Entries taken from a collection
####
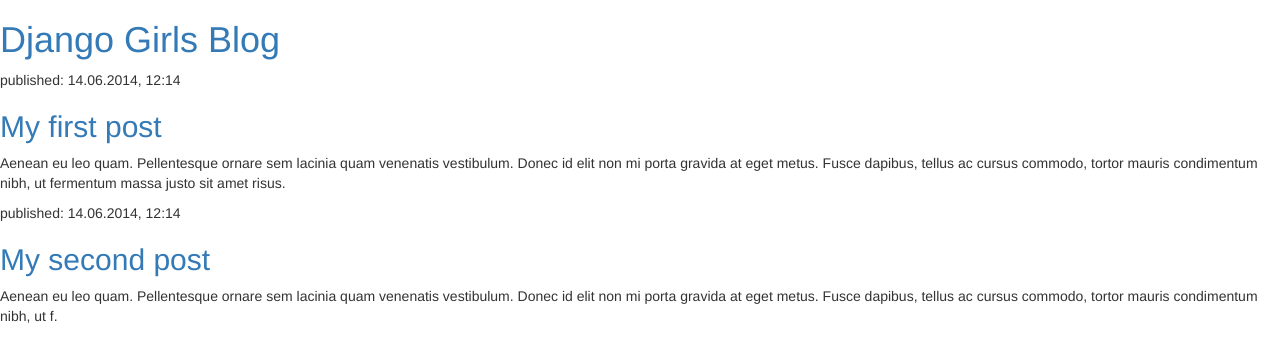
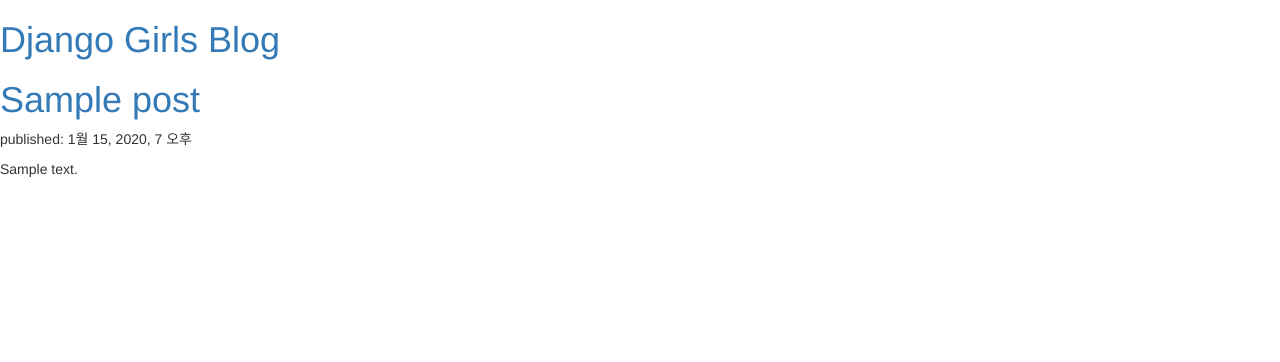
Before and after one commit to mongdolappa/my-first-blog, a Django app: page / in a window 1280 px wide. Shown: the top 362 px of the page. Run offline with Django 3.2, Linux system fonts and the light colour scheme; tables that the repository leaves empty hold one stand-in row (values such as "Sample post"); some libraries are stand-ins or nearby versions.

Commit message:
2019-04-21 22:00 modified

```diff
--- a/blog/templates/blog/post_list.html
+++ b/blog/templates/blog/post_list.html
@@ -10,16 +10,13 @@
             <h1><a href="">Django Girls Blog</a></h1>
         </div>
 
-        <div>
-            <p>published: 14.06.2014, 12:14</p>
-            <h2><a href="">My first post</a></h2>
-            <p>Aenean eu leo quam. Pellentesque ornare sem lacinia quam venenatis vestibulum. Donec id elit non mi porta gravida at eget metus. Fusce dapibus, tellus ac cursus commodo, tortor mauris condimentum nibh, ut fermentum massa justo sit amet risus.</p>
-        </div>
+{% for post in posts %}
+    <div>
+        <h1><a href="">{{ post.title }}</a></h1>
+        <p>published: {{ post.published_date }}</p>
+        <p>{{ post.text|linebreaksbr }}</p>
+    </div>
+{% endfor %}
 
-        <div>
-            <p>published: 14.06.2014, 12:14</p>
-            <h2><a href="">My second post</a></h2>
-            <p>Aenean eu leo quam. Pellentesque ornare sem lacinia quam venenatis vestibulum. Donec id elit non mi porta gravida at eget metus. Fusce dapibus, tellus ac cursus commodo, tortor mauris condimentum nibh, ut f.</p>
-        </div>
 </body>
 </html>
--- a/blog/views.py
+++ b/blog/views.py
@@ -1,8 +1,12 @@
 from django.shortcuts import render
+from django.utils import timezone
+from .models import Post  #blog.models 로 해도 되나, 동일 디렉토리 내는 .models
 
 # Create your views here.
 def post_list(request):
-    return render(request, 'blog/post_list.html', {})
+    #posts = Post.objects.filter(published_date__lte=timezone.now()).order_by('published_date')
+    posts = Post.objects.all()
+    return render(request, 'blog/post_list.html', {'posts': posts})
 # 방금 post_list라는 함수(def)를 만들었습니다.
 # 이 함수는 요청(request)을 넘겨받아 render메서드를 호출합니다.
-# 이 함수는 render 메서드를 호출하여 받은(return) blog/post_list.html템플릿을 보여줍니다.
+# 이 함수는 render 메서드를 호출하여 받은(return) blog/post_list.html 템플릿을 보여줍니다.
```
####
# Work required:
In the entries above, find each line with the string "views" and copy it.

# Exercise result:
--- a/blog/views.py
+++ b/blog/views.py
 # Create your views here.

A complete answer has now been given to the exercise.